What is obstetric ultrasound in pregnancy?

Ultrasound is high-frequency sound that is generated electronically by a machine and special crystals in a probe. The sound travels through your body, and bounces off different tissues and back to a receiver on the same probe. These sound waves are interpreted into a digital image. Ultrasound is not the same as X-ray, and does not make use of ionising radiation.

What is it used for?

In pregnancy, ultrasound examination is used to examine your uterus and the contents thereof, including the foetus and placenta.

Many observations are made during pregnancy. The ultrasound is used to confirm that the pregnancy is in the right place, inside the uterus, as opposed to an ectopic pregnancy where the foetus has implanted in an abnormal area. Other findings of importance are:

  • to establish the presence of a living embryo/foetus,
  • determine if there are multiple pregnancies,
  • estimate the age of the pregnancy,
  • diagnose congenital abnormalities,
  • evaluate the position of the baby,
  • evaluate the placenta, including its position,
  • determine the amount of amniotic fluid around the baby, and
  • evaluate the cervix for opening or shortening thereof.
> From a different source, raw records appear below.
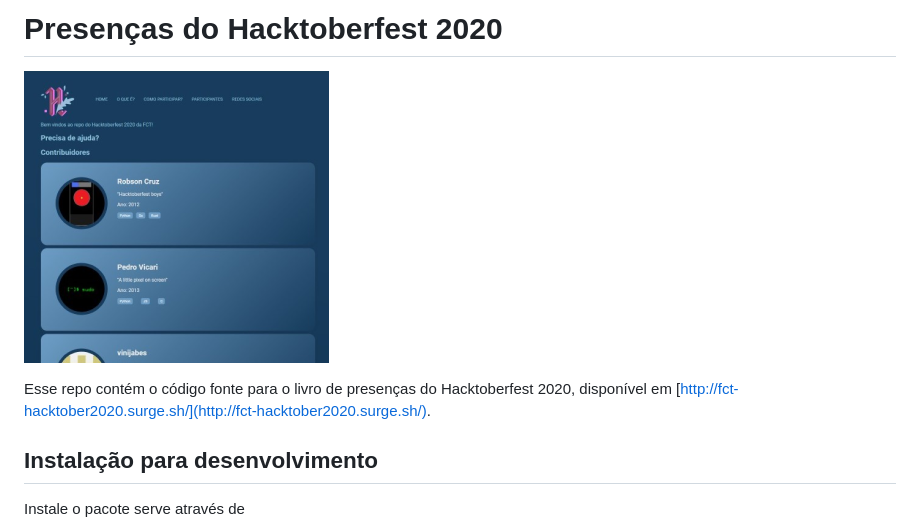
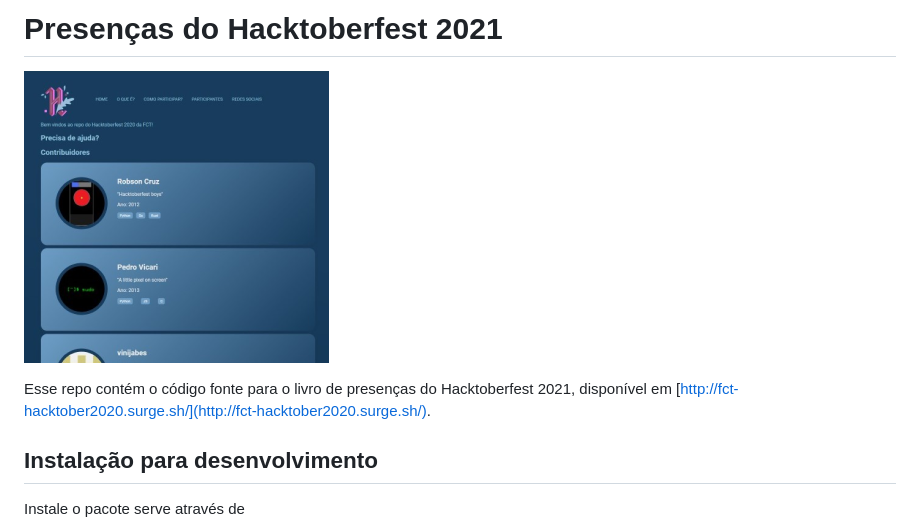
Before and after one commit to yingyangtongxue/hacktoberfest-2021-presencas, a Markdown page: README.md, the part around the change. Drawn GitHub-style.

Commit message:
Mover imgForReadme.png
E atualizar README.md

```diff
--- a/README.md
+++ b/README.md
@@ -1,8 +1,8 @@
-# Presenças do Hacktoberfest 2020
+# Presenças do Hacktoberfest 2021
 
-![](imgForReadme.png)
+![](assets/imgForReadme.png)
 
-Esse repo contém o código fonte para o livro de presenças do Hacktoberfest 2020, disponível em [http://fct-hacktober2020.surge.sh/](http://fct-hacktober2020.surge.sh/).
+Esse repo contém o código fonte para o livro de presenças do Hacktoberfest 2021, disponível em [http://fct-hacktober2020.surge.sh/](http://fct-hacktober2020.surge.sh/).
 
 ## Instalação para desenvolvimento
 
```
Also changed, not shown: assets/imgForReadme.png (renamed from imgForReadme.png).
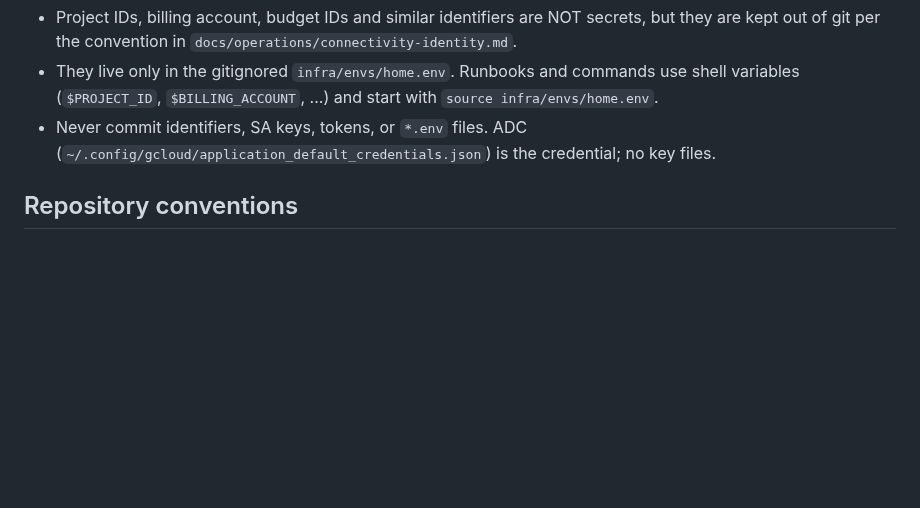
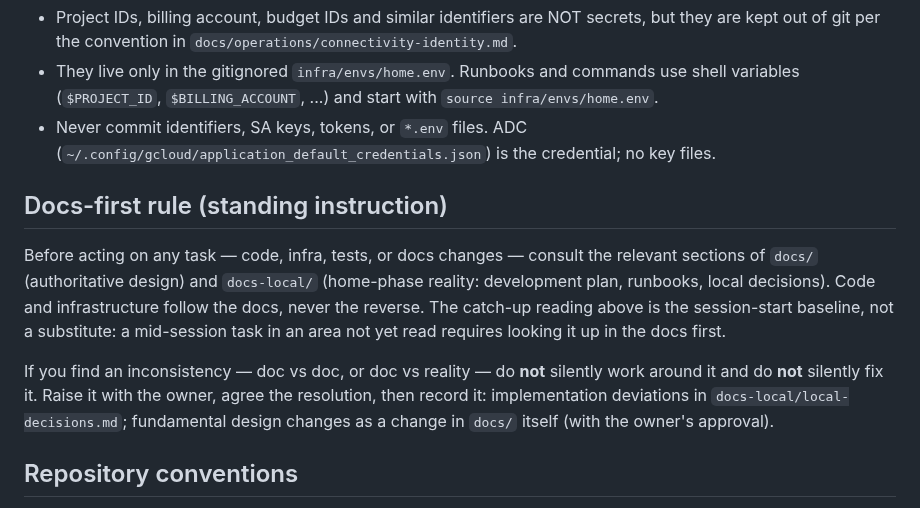
Before and after one commit to MMZ993/story-review, a Markdown page: AGENTS.md, the part around the change. Rendered like a GitHub page; blank space fills up the shorter version.

Commit message:
docs: add docs-first rule to agents working agreement

```diff
--- a/AGENTS.md
+++ b/AGENTS.md
@@ -83,6 +83,21 @@ notes) so a fresh session catches up via this file.
   (`~/.config/gcloud/application_default_credentials.json`) is the credential; no
   key files.
 
+## Docs-first rule (standing instruction)
+
+Before acting on any task — code, infra, tests, or docs changes — consult the
+relevant sections of `docs/` (authoritative design) and `docs-local/`
+(home-phase reality: development plan, runbooks, local decisions). Code and
+infrastructure follow the docs, never the reverse. The catch-up reading above
+is the session-start baseline, not a substitute: a mid-session task in an area
+not yet read requires looking it up in the docs first.
+
+If you find an inconsistency — doc vs doc, or doc vs reality — do **not**
+silently work around it and do **not** silently fix it. Raise it with the
+owner, agree the resolution, then record it: implementation deviations in
+`docs-local/local-decisions.md`; fundamental design changes as a change in
+`docs/` itself (with the owner's approval).
+
 ## Repository conventions
 
 - Docs-driven: `docs/` is the authoritative capstone design; changes to
```
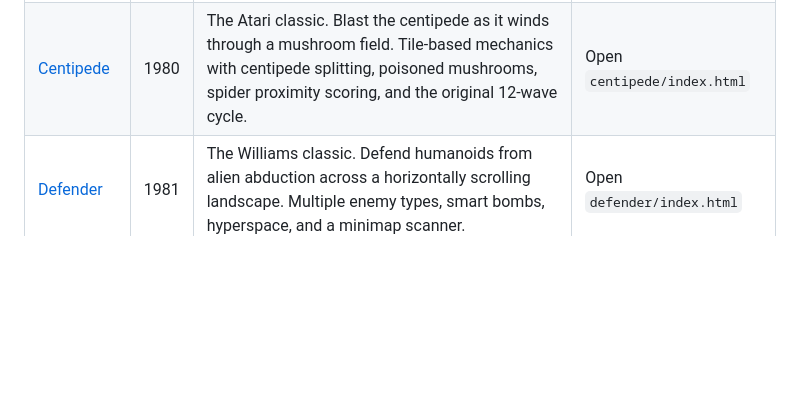
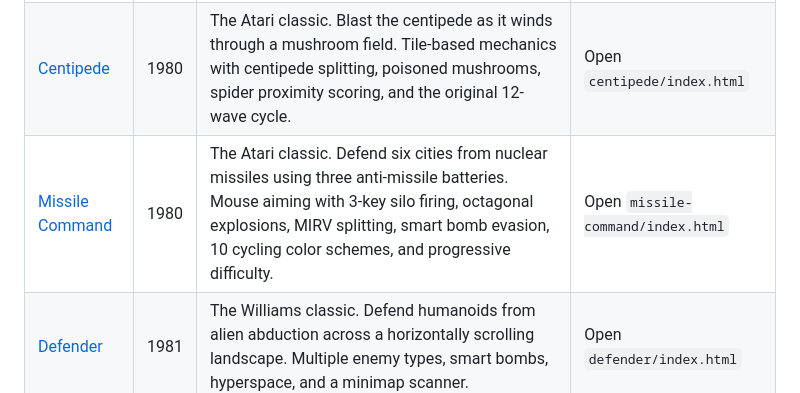
Before and after one commit to juliensimon/browser-games, a Markdown page: README.md, the part around the change. GitHub-like rendering; blank space fills up the shorter version.

```diff
--- a/README.md
+++ b/README.md
@@ -16,6 +16,7 @@ Classic arcade games recreated in the browser with vanilla JavaScript and HTML5
 | [Asteroids](asteroids/) | 1979 | The Atari classic. Pilot your ship through an asteroid field, blast rocks into fragments, and dodge UFOs. Vector-style graphics with phosphor glow effects, inertial physics, and hyperspace. | Open `asteroids/index.html` |
 | [Lunar Lander](lunar-lander/) | 1979 | The Atari classic. Guide your lunar module to a safe landing on the moon's surface. Altitude-dependent zoom, procedural terrain with scoring pads, fuel management, four difficulty missions, and vector phosphor glow. | Open `lunar-lander/index.html` |
 | [Centipede](centipede/) | 1980 | The Atari classic. Blast the centipede as it winds through a mushroom field. Tile-based mechanics with centipede splitting, poisoned mushrooms, spider proximity scoring, and the original 12-wave cycle. | Open `centipede/index.html` |
+| [Missile Command](missile-command/) | 1980 | The Atari classic. Defend six cities from nuclear missiles using three anti-missile batteries. Mouse aiming with 3-key silo firing, octagonal explosions, MIRV splitting, smart bomb evasion, 10 cycling color schemes, and progressive difficulty. | Open `missile-command/index.html` |
 | [Defender](defender/) | 1981 | The Williams classic. Defend humanoids from alien abduction across a horizontally scrolling landscape. Multiple enemy types, smart bombs, hyperspace, and a minimap scanner. | Open `defender/index.html` |
 
 ## Design Philosophy
```
Also changed, not shown: missile-command/README.md (added, +84 -0 lines), missile-command/mc-action.png (added), missile-command/mc-attract-fixed.png (added), missile-command/mc-attract.png (added), missile-command/mc-explosions.png (added), missile-command/mc-gameplay-test.png (added), missile-command/mc-gameplay.png (added), 3 other files.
The first scan that you may have is at about six week's gestation. Apart from checking the above, this scan is particularly used to estimate the gestational age of the foetus. This will help predict the birth date of your baby.

The next scan, usually at about 12 weeks, is another measurement scan to check dates and monitor growth. The first checks for abnormalities are also done at this time.

The scan to follow is the 20-week scan; this is done as a detailed check for abnormalities. All organ systems are checked, and the sex of the child can be assessed.

How should I prepare?

Wear loose-fitting clothing, as the examiner needs to have access to your abdomen. You may be asked to wear a gown. If it is early in your pregnancy, you may be requested to have a full bladder for the examination. After about three months, a full bladder is usually no longer required.

How is the procedure performed?

As you lie on the examination table, the radiologist or sonographer will spread warm gel on your skin and press the transducer firmly against your body, moving it back and forth over the area of interest until the desired images are captured. They will regularly stop to measure the size of the foetus. The examinations are by and large painless, fast and easy. Occasionally a transvaginal ultrasound examination will be required. During this exam an ultrasound probe is inserted into the vagina and the images are acquired this way. For further information on this, read Pelvic Ultrasound.

Are there any risks?

There has not been one documented case of damage to either a child or mother as a result of the ultrasound examination. Occasionally it has been noted that the examination seems to wake the sleeping foetus, but nothing else has been reported. The benefits of these examinations are extensive.

Are there any limitations?

Ultrasound scanning cannot detect all foetal abnormalities. In cases where abnormality is suspected but not detected ultrasonographically, you may require further testing like amniocentesis or chorionic villus sampling.

What will happen with the results of the examination?

Before the scan is performed, you will be asked if you want to know any of the results. The doctor who referred you for the examination will discuss the results with you after the scan.

Is it confidential?

Yes, like all medical examinations, your name, medical condition, and any particulars of your life are not to be made public in any way. The person performing the scan may record on paper, or digitally on the machine hard-drive, certain pictures to help them or colleagues remember the aspect they were interested in.


Read Health24’s Comments Policy

Comment on this story
Comments have been closed for this article.

Live healthier

Exercise benefits for seniors »

Working out in the concrete jungle Even a little exercise may help prevent dementia Here’s an unexpected way to boost your memory: running

Seniors who exercise recover more quickly from injury or illness

When sedentary older adults got into an exercise routine, it curbed their risk of suffering a disabling injury or illness and helped them recover if anything did happen to them.